What is better REAL veggies & Fruits or the Juice Form?
Reader question: Some people are hard-core believers in juicing. Others say itʼs better to consume the whole fruit to get all the nutrients and fiber. Thoughts?
Just like in the martial arts, there are trends in sports nutrition. Some are just fads, while others are based on research studies and can help you build a healthy, functional body.
In the past couple of years, juicing has surfaced as one of those trends. Look anywhere, and youʼll see people sipping juice, stores carrying bottled organic juice and delis serving fresh juice for lunch. In the correct proportions, a juice mixture can provide plenty of natural sugar, salt, enzymes, electrolytes, vitamins, minerals and trace elements. Those nutrients quickly enter your bloodstream, and your digestive system gets a break because it doesnʼt have to deal with the fiber.
Itʼs because of that missing fiber that eating an apple differs from drinking the juice that comes from an apple. Yes, fiber is important in a healthy diet, and yes, itʼs not present in most juices. Before you come to any conclusions about the value of juicing, though, you should know that the lack of fiber is precisely why juicing is popular.
The theory goes like this: Because juices require minimal digestion, they enable
your digestive system to temporarily “shut down,” thus making your bodyʼs energy available for deep cleansing and rebuilding. The theory also holds that drinking juice allows this to take place while youʼre getting nutrients youʼd find difficult to get by eating all those fruits and vegetables.
Itʼs believed by many that juicing reduces your risk of cancer, boosts your immune system, helps remove toxins from your body, aids digestion and assists in weight loss. However, most of these benefits stem from eating regular portions of
fruits and vegetables, and research has shown that juices and raw fruits and vegetables are equal in the regard.
Thinking about incorporating juices into your diet long term? There are several
reasons you might want to. Maybe youʼre not getting enough nutrients from your meals. Maybe you simply donʼt like vegetables. Maybe you need to boost your pre- training energy or post-training recovery. If any of these applies to you, you should be able to devise a mixture of fruits and vegetables, possibly with some added protein powder, to get the job done.
If youʼre considering juicing for its purported cleansing benefits, you should think short term. A juice cleanse lasts from one to five days. Typically, you drink juice and take in little to no solid food. Donʼt expect to fix months or years of bad eating with a few days of juicing, but you might be able to reset your palate and start eliminating poor habits such as bowing to a sweet tooth or giving in to portion-control temptation. Many martial artists I know see it as a way to instill a sense of calm and self-discipline, sometimes even as a form of self-assessment and retraining.

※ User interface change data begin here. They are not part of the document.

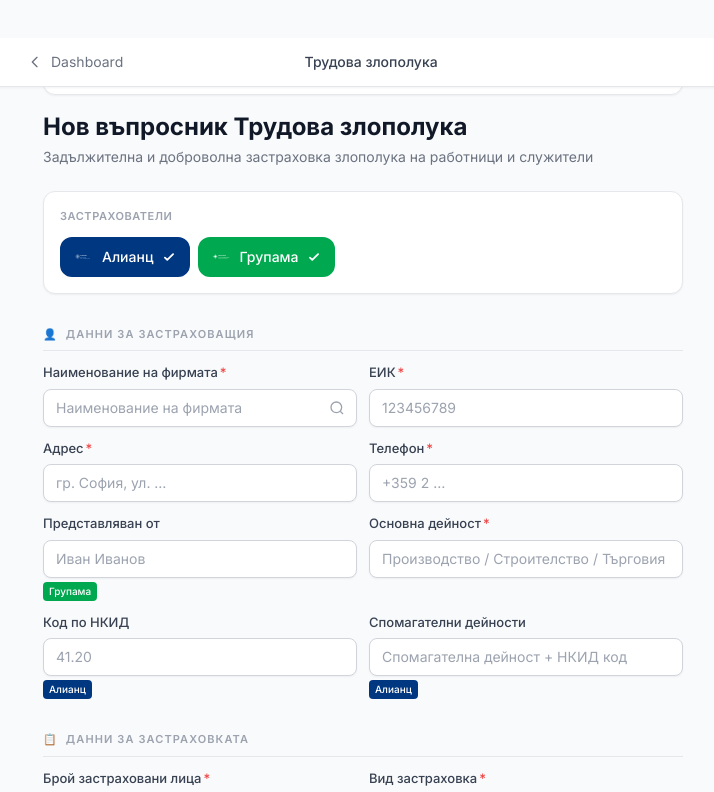
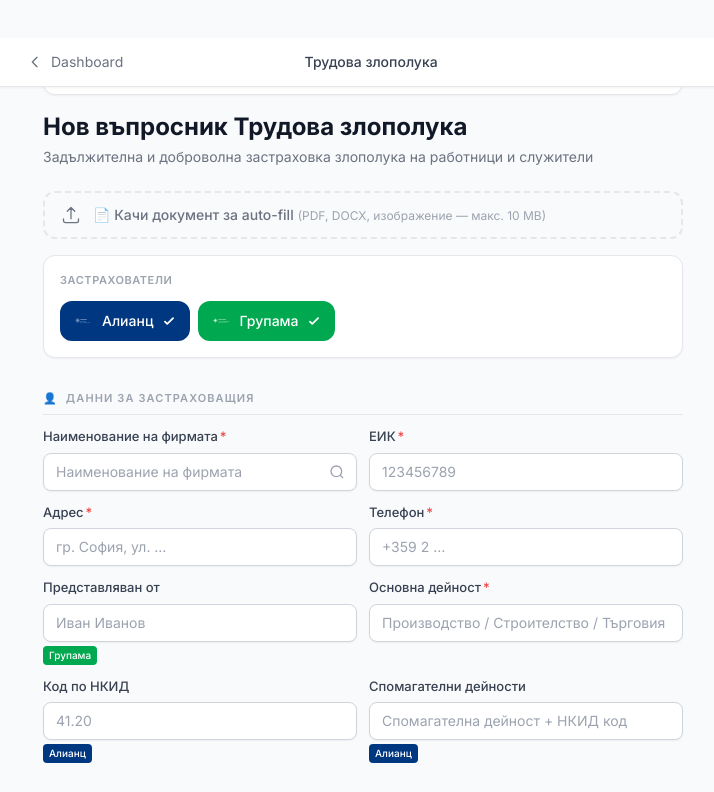
Before and after one commit to Kreditanstalt/insureunify, a Next.js app: page /dashboard/new/occupational-accident in a window 1280 px wide. Shown: the top 792 px of the page, without its empty margins (277-991 px from the left). Built offline with nearby package versions, Linux system fonts and the light colour scheme.

Commit message:
feat: add auto-fill from document upload (AI)

```diff
--- a/components/OAQuestionnaireForm.tsx
+++ b/components/OAQuestionnaireForm.tsx
@@ -7,6 +7,7 @@ import Image from 'next/image'
 import { OA_SCHEMA, OA_INSURERS, OA_INSURER_KEYS, OAFormData, OAInsurerKey } from '@/lib/oa-schema'
 import { EikInput, CompanyNameInput, useEikLookup } from './EikLookup'
 import type { SchemaField } from '@/lib/schema'
+import AutoFillUploader from './AutoFillUploader'
 
 // ─── EIK field map ────────────────────────────────────────────────────────────
 
@@ -298,6 +299,23 @@ export default function OAQuestionnaireForm() {
   function setNum(id: string, value: string) {
     setFormData((prev) => ({ ...prev, [id]: value === '' ? undefined : Number(value) }))
   }
+
+  function handleAutoFill(extracted: Record<string, string | null>) {
+    setFormData((prev) => {
+      const next = { ...prev }
+      const s = (id: string, v: string | null | undefined) => { if (v) next[id] = v }
+      s('oa_company_name',  extracted.company_name)
+      s('oa_eik',           extracted.eik)
+      s('oa_address',       extracted.address)
+      s('oa_phone',         extracted.phone)
+      s('oa_activity',      extracted.activity)
+      s('oa_activity_code', extracted.nkid_code)
+      s('oa_representative', extracted.representative)
+      s('oa_persons_count', extracted.employees_count)
+      return next
+    })
+  }
+
   function toggleInsurer(key: OAInsurerKey) {
     setSelectedInsurers((prev) =>
       prev.includes(key) ? prev.filter((k) => k !== key) : [...prev, key]
@@ -364,6 +382,8 @@ export default function OAQuestionnaireForm() {
             <button onClick={() => setPrefillBanner(null)} className="text-emerald-500 hover:text-emerald-700">✕</button>
           </div>
         )}
+
+        <AutoFillUploader onFill={handleAutoFill} className="mb-4" />
 
         {/* Insurer selector */}
         <div className="bg-white rounded-xl border border-gray-200 p-4 shadow-sm mb-6">
```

That said, you should exercise caution. Remember that all juice has calories—
often in the form of sugar. If youʼre trying to shed pounds, make sure your juice comes from fresh fruits and vegetables—and lean toward the vegetables if you want to limit your sugar intake. Itʼs way too easy to lose track and blend four bananas with three apples, leaving yourself with a sugary, high-calorie drink.
Rule of thumb: Concoct your juice in the ratio of two to three vegetables per fruit. Examples include grinding up an apple with spinach and kale, or grinding up an orange with celery and carrots. To lower the glycemic spike and get a nutrient boost, add lemon juice. To increase the roughage, add a scoop of fiber.
As I list those ingredients, Iʼm reminded of one extra benefit of juicing: Itʼs a great way to incorporate seldom-eaten foods into your diet. Most of us donʼt take in kale, celery, spinach, ginger, lemon and beets on a daily basis, but because of the growing number of stores, delis and restaurants that offer juices, itʼs easier to benefit